In 1991, Heltz began filming “Williston: A Community Portrait.” The resulting documentary, which packed two-plus centuries of Williston history into a 26-minute runtime, won awards from the Vermont Historical Society and American Association for State and Local History.
A few years ago, Heltz developed an itch to update the history of his adopted hometown.
“I wanted to show the change in Williston over the past 20 years,” he said. “When I found out that the town was having the anniversary of the chartering, I wanted to do the project again. It was time. There was a good 20 years between the first one and the one I want to do.”
Heltz, who is collaborating with local photographer and journalist Steve Mease on the film’s screenplay, said the updated documentary will examine the role technology plays in the modern-day conception of community.
“We do want to ask about the other sense of community, the electronic version of community, which is Facebook and Twitter and Williston Front Porch Forum,” Heltz said. “I think with some of the community it doesn’t really change anything for them, and for some others it really has a big impact.”
The town of Williston was chartered June 7, 1763—exactly 250 years prior to Heltz’s self-imposed deadline for “Williston Revisited: A Community Portrait.”
June 7, incidentally, is also the birthday of Ginger Isham, whom Heltz interviewed in the first installment of Williston’s filmic history. Heltz observed that the adaptation of the Isham family’s farming methods is emblematic of Williston’s evolution as a whole.
“Their story is very similar to Williston’s development, how they’ve changed in that 20 years,” Heltz said of the Isham Farm, which today produces maple syrup, corn, sunflowers and berry products. “In the last video, the Isham Farm was a dairy farm with Jersey cows. There’s one calf on the premises now. So they’ve diversified how they’re farming. It’s farming, but it’s not usually what you’d think of when you think of a Vermont farm.”

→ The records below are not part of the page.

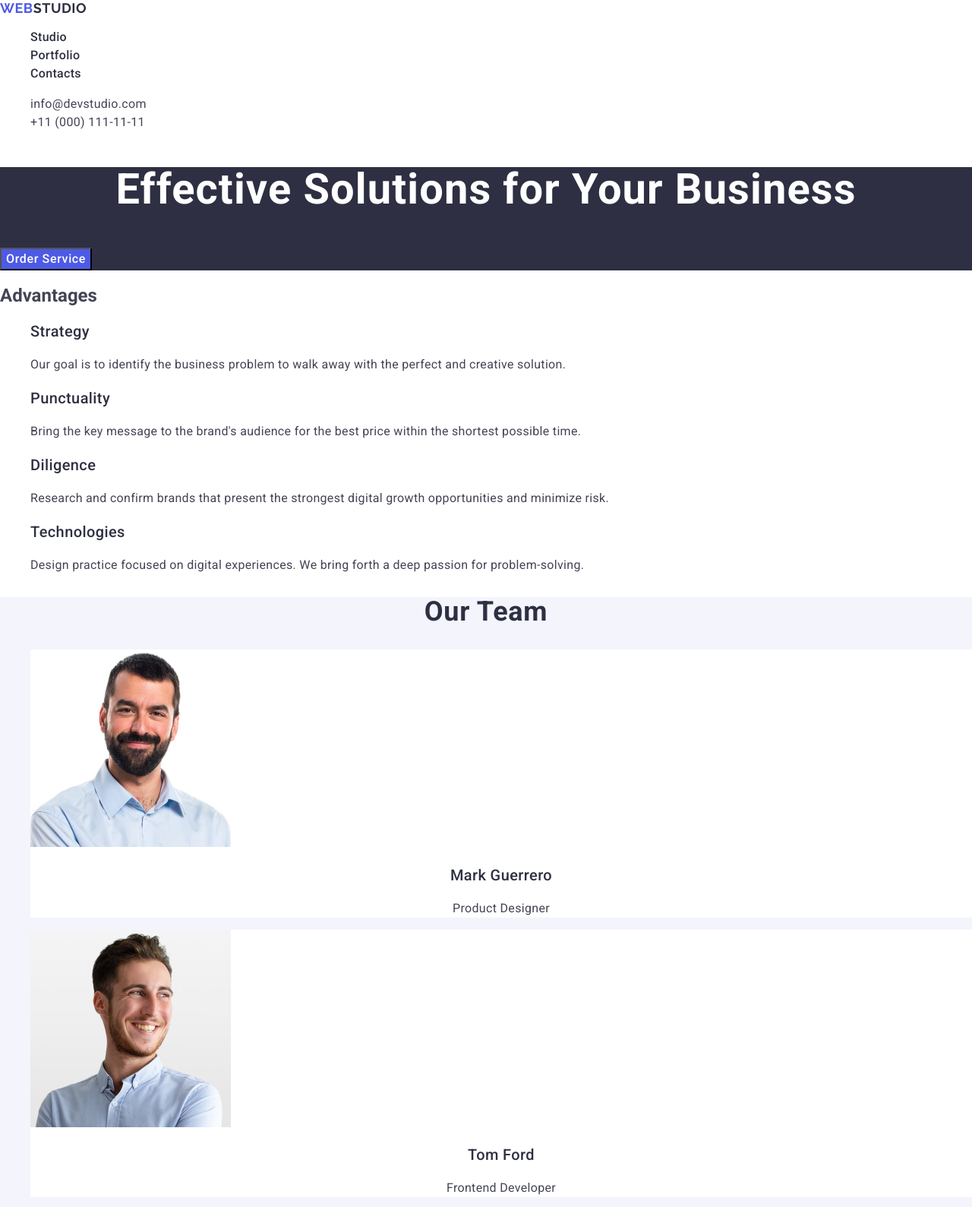
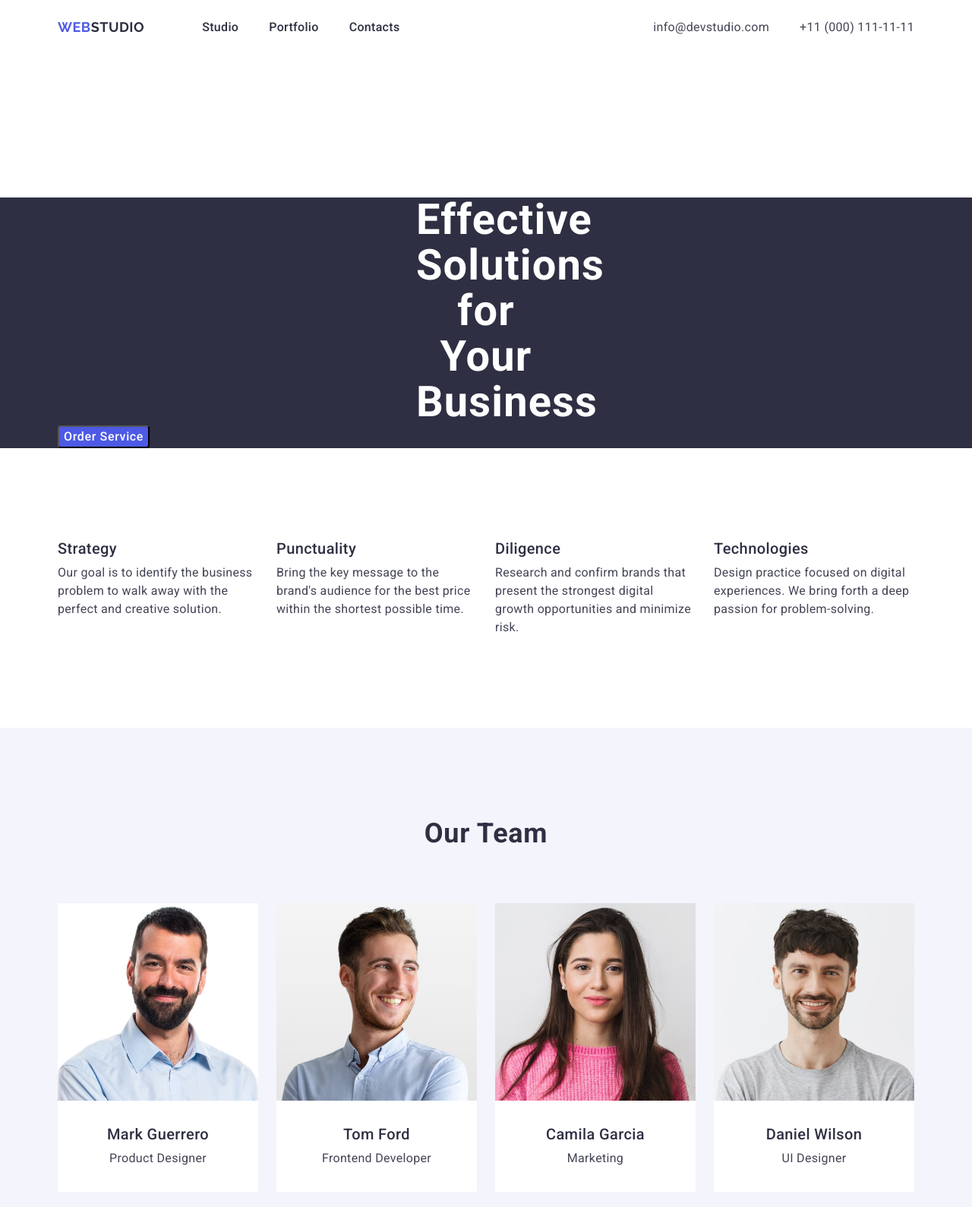
Before and after one commit to ValeriiaDuving/goit-markup-hw-03, a plain HTML site: page index.html in a window 1280 px wide. Shown: the top 1589 px of the page at 76% size. Drawn offline with nearby package versions, Linux system fonts and the light colour scheme.

Commit message:
add all except btn

```diff
--- a/css/styles.css
+++ b/css/styles.css
@@ -5,12 +5,32 @@ body {
     background-color: #fff;
 }
 
+h1,h2,h3,h4,h5,h6,p {
+    margin-top: 0;
+    margin-bottom: 0;
+}
+
 ul,ol {
     list-style-type: none;
+    margin-top: 0;
+        margin-bottom: 0;
+        padding-left: 0;
 }
 
 a {
     text-decoration: none;
+}
+
+img {
+    display: block;
+}
+
+.container {
+    width: 1158px;
+        padding-left: 15px;
+        padding-right: 15px;
+        margin-left: auto;
+        margin-right: auto;
 }
 
 .logo {
@@ -31,16 +51,40 @@ a {
     color: #f4f4fd;
 }
 
+.page-header .container {
+    display: flex;
+    justify-content: space-between;
+}
+
+.header-nav {
+    display: flex;
+    justify-content: space-between;
+    align-items: center;
+    gap: 76px;
+}
+
+.nav-list {
+    display: flex;
+    gap: 40px;
+}
+
 .nav-link {
     font-weight: 500;
         font-size: 16px;
         line-height: 1.5;
         letter-spacing: 0.02em;
         color: #2e2f42;
+        padding-bottom: 24px;
+        padding-top: 24px;
 }
 
 .contacts {
     font-style: normal;
+}
+
+.contacts-list {
+    display: flex;
+        gap: 40px;
 }
 
 .contacts-link {
@@ -48,6 +92,10 @@ a {
         line-height: 1.5;
         letter-spacing: 0.02em;
         color: #434455;
+        display: block;
+        padding-bottom: 24px;
+            padding-top: 24px;
+
 }
 
 .contacts-link:hover,
@@ -61,6 +109,8 @@ a {
 background-color: #2e2f42;
 }
 
+
+
 .solutions {
         font-size: 56px;
         line-height: 1.07;
@@ -68,6 +118,9 @@ background-color: #2e2f42;
         text-align: center;
         color: #fff;
         background-color: #2e2f42;
+        margin-top: 188px;
+        margin-left: 472px;
+        margin-right: 472px;
 }
 
 .btn-solutions {
@@ -76,6 +129,7 @@ background-color: #2e2f42;
         font-size: 16px;
         line-height: 1.5;
         letter-spacing: 0.04em;
+        border-radius: 4px;
         color: #fff;
         background-color: #4d5ae5;
         cursor: pointer;
@@ -86,12 +140,37 @@ background-color: #2e2f42;
 background-color: #404bbf;
 }
 
-.advantages-item {
+.visually-hidden {
+    position: absolute;
+    width: 1px;
+    height: 1px;
+    margin: -1px;
+    border: 0;
+    padding: 0;
+
+    white-space: nowrap;
+    clip-path: inset(100%);
+    clip: rect(0 0 0 0);
+    overflow: hidden;
+}
+
+.advantages-list {
+    display: flex;
+    padding-top: 120px;
+    padding-bottom: 120px;
+    gap: 24px;
+}
+.advantages-list-item {
+    width: 264px;
+}
+
+.advantages-title {
     font-weight: 500;
         font-size: 20px;
         line-height: 1.2;
         letter-spacing: 0.02em;
         color: #2e2f42;
+        margin-bottom: 8px;
 }
 
 .advantages-text {
@@ -106,7 +185,15 @@ background-color: #404bbf;
 }
 
 .team-list {
-    background-color: #FFFFFF
+    display: flex;
+    padding-top: 72px;
+    padding-bottom: 120px;
+    gap: 24px;
+}
+
+.team-list-item {
+    background-color: #FFFFFF;
+    width: 264px;
 }
 
 .team,
@@ -118,23 +205,37 @@ background-color: #404bbf;
         letter-spacing: 0.02em;
         text-align: center;
         color: #2e2f42;
+        padding-top: 120px;
 }
 
-.team-item,
-.portfolio-item {
+.team-title,
+.portfolio-title {
     font-weight: 500;
         font-size: 20px;
         line-height: 1.2;
         letter-spacing: 0.02em;
         color: #2e2f42;
+        margin-top: 32px;
+        margin-bottom: 8px;
+        display: flex;
+
 }
 
-.team-item {
-text-align: center;
+.team-title {
+justify-content: center;
 }
 
-.portfolio-item {
+.portfolio-title {
+    padding-left: 16px;
     text-align: left;
+}
+
+.portfolio-list {
+    display: flex;
+        flex-wrap: wrap;
+        padding-top: 72px;
+        padding-bottom: ;
+        gap: 24px;
 }
 
 .team-text,
@@ -143,18 +244,34 @@ text-align: center;
         line-height: 1.5;
         letter-spacing: 0.02em;
         color: #434455;
+        padding-bottom: 32px;
 }
 
 .team-text {
 text-align: center;
 }
 
+.portfolio-list-item {
+    width: 360px;
+    border: 1px solid #E7E9FC;
+    overflow: hidden;
+}
+
 .portfolio-text {
     text-align: left;
+    padding-left: 16px;
 }
 
 .page-footer {
     background-color: #2e2f42;
+    padding-top: 100px;
+        padding-right: 1020px;
+        padding-bottom: 100px;
+        padding-left: 156px;
+}
+
+.page-footer .container {
+    width: 294px;
 }
 
 .footer-text {
--- a/index.html
+++ b/index.html
@@ -24,6 +24,7 @@
   </head>
   <body>
     <header class="page-header">
+      <div class="container">
         <nav class="header-nav">
           <a class="logo logo-header" href="./index.html">
             Web<span class="logo-part">Studio</span></a
@@ -43,150 +44,161 @@
                 >info@devstudio.com</a
               >
             </li>
-          <li class="contacts-link">
+            <li class="contacts-item">
               <a class="contacts-link" href="tel:+110001111111"
                 >+11 (000) 111-11-11</a
               >
             </li>
           </ul>
         </address>
+      </div>
     </header>
 
     <main class="main-page">
       <section class="section-button">
+        <div class="container">
           <h1 class="solutions">Effective Solutions for Your Business</h1>
           <button type="button" class="btn-solutions">Order Service</button>
+        </div>
       </section>
 
       <section class="section-advantages">
-        <h2 class="advantages">Advantages</h2>
-        <ul>
-          <li>
-            <h3 class="advantages-item">Strategy</h3>
+        <div class="container">
+          <h2 class="advantages visually-hidden">Advantages</h2>
+          <ul class="advantages-list">
+            <li class="advantages-list-item">
+              <h3 class="advantages-title">Strategy</h3>
               <p class="advantages-text">
-              Our goal is to identify the business problem to walk away with the
-              perfect and creative solution.
+                Our goal is to identify the business problem to walk away with
+                the perfect and creative solution.
               </p>
             </li>
-          <li>
-            <h3 class="advantages-item">Punctuality</h3>
+            <li class="advantages-list-item">
+              <h3 class="advantages-title">Punctuality</h3>
               <p class="advantages-text">
                 Bring the key message to the brand's audience for the best price
                 within the shortest possible time.
               </p>
             </li>
-          <li>
-            <h3 class="advantages-item">Diligence</h3>
+            <li class="advantages-list-item">
+              <h3 class="advantages-title">Diligence</h3>
               <p class="advantages-text">
                 Research and confirm brands that present the strongest digital
                 growth opportunities and minimize risk.
               </p>
             </li>
-          <li>
-            <h3 class="advantages-item">Technologies</h3>
+            <li class="advantages-list-item">
+              <h3 class="advantages-title">Technologies</h3>
               <p class="advantages-text">
                 Design practice focused on digital experiences. We bring forth a
                 deep passion for problem-solving.
               </p>
             </li>
           </ul>
+        </div>
       </section>
 
       <section class="section-team">
+        <div class="container">
           <h2 class="team">Our Team</h2>
-        <ul>
-          <li class="team-list">
+          <ul class="team-list">
+            <li class="team-list-item">
               <img src="./images/img-3.jpg" alt="Mark Guerrero" width="264" />
-            <h3 class="team-item">Mark Guerrero</h3>
+              <h3 class="team-title">Mark Guerrero</h3>
               <p class="team-text">Product Designer</p>
             </li>
-          <li class="team-list">
+            <li class="team-list-item">
               <img src="./images/img-2.jpg" alt="Tom Ford" width="264" />
-            <h3 class="team-item">Tom Ford</h3>
+              <h3 class="team-title">Tom Ford</h3>
               <p class="team-text">Frontend Developer</p>
             </li>
-          <li class="team-list">
+            <li class="team-list-item">
               <img src="./images/img-1.jpg" alt="Camila Garcia" width="264" />
-            <h3 class="team-item">Camila Garcia</h3>
+              <h3 class="team-title">Camila Garcia</h3>
               <p class="team-text">Marketing</p>
             </li>
-          <li class="team-list">
+            <li class="team-list-item">
               <img src="./images/img.jpg" alt="Daniel Wilson" width="264" />
-            <h3 class="team-item">Daniel Wilson</h3>
+              <h3 class="team-title">Daniel Wilson</h3>
               <p class="team-text">UI Designer</p>
             </li>
           </ul>
+        </div>
       </section>
 
       <section class="section-portfolio">
+        <div class="container">
           <h2 class="portfolio">Our Portfolio</h2>
-        <ul>
-          <li>
+          <ul class="portfolio-list">
+            <li class="portfolio-list-item">
               <img
                 src="./images/portfolio-section/banking-app.jpg"
                 alt="banking-app"
                 width="360"
               />
-            <h3 class="portfolio-item">Banking App</h3>
+              <h3 class="portfolio-title">Banking App</h3>
               <p class="portfolio-text">App</p>
             </li>
-          <li>
+            <li class="portfolio-list-item">
               <img
                 src="./images/portfolio-section/cashless-payment.jpg"
                 alt="qr code payment with phone"
                 width="360"
               />
-            <h3 class="portfolio-item">Cashless Payment</h3>
+              <h3 class="portfolio-title">Cashless Payment</h3>
               <p class="portfolio-text">Marketing</p>
             </li>
-          <li>
+            <li class="portfolio-list-item">
               <img
                 src="./images/portfolio-section/meditation-app.jpg"
                 alt="meditation app on phone and laptop"
                 width="360"
               />
-            <h3 class="portfolio-item">Meditation App</h3>
+              <h3 class="portfolio-title">Meditation App</h3>
               <p class="portfolio-text">App</p>
             </li>
-          <li>
+            <li class="portfolio-list-item">
               <img
                 src="./images/portfolio-section/taxi-service.jpg"
                 alt="driver in the car using taxi app"
                 width="360"
               />
-            <h3 class="portfolio-item">Taxi Service</h3>
+              <h3 class="portfolio-title">Taxi Service</h3>
               <p class="portfolio-text">Marketing</p>
             </li>
-          <li>
+            <li class="portfolio-list-item">
               <img
                 src="./images/portfolio-section/screen-illustrations.jpg"
                 alt="screen illustrations"
                 width="360"
               />
-            <h3 class="portfolio-item">Screen Illustrations</h3>
+              <h3 class="portfolio-title">Screen Illustrations</h3>
               <p class="portfolio-text">Design</p>
             </li>
-          <li>
+            <li class="portfolio-list-item">
               <img
                 src="./images/portfolio-section/online-courses.jpg"
                 alt="girl with a phone in hands"
                 width="360"
               />
-            <h3 class="portfolio-item">Online Courses</h3>
+              <h3 class="portfolio-title">Online Courses</h3>
               <p class="portfolio-text">Marketing</p>
             </li>
           </ul>
+        </div>
       </section>
     </main>
 
     <footer class="page-footer">
+      <div class="container">
         <a class="logo logo-footer" href="./index.html"
           >Web<span class="logo-part">Studio</span></a
         >
         <p class="footer-text">
-        Increase the flow of customers and sales for your business with digital
-        marketing & growth solutions.
+          Increase the flow of customers and sales for your business with
+          digital marketing & growth solutions.
         </p>
+      </div>
     </footer>
   </body>
 </html>
```
Lines whose indentation alone changed are shown as unchanged.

Like the Ishams, Heltz has adapted to changing times.
The first Williston community portrait was made for $10,000 on Betacam SP, then the industry standard for video production. The updated documentary, which has a projected budget of $20,000, will be filmed in widescreen high-definition digital.
Heltz will also largely dispense with voiceover narration in favor of on-camera interviews and visual montages set to music.
“One thing I would like is for Williston musicians, if they have some music that they think might be appropriate for this film, to send it to me,” Heltz said. “I’d be more than happy to put it in and give them a credit, because there are going to be certain sections where it would be great to have some local music.”
Heltz added that he’s open to feedback from any Willistonian, whether musically inclined or not.
“If you have some stories, let us know,” Heltz said. “We’d be happy to chat.”
Visit williston-revisited. blogspot.com for more information about “Williston Revisited: A Community Portrait,” or to make a donation toward its production costs.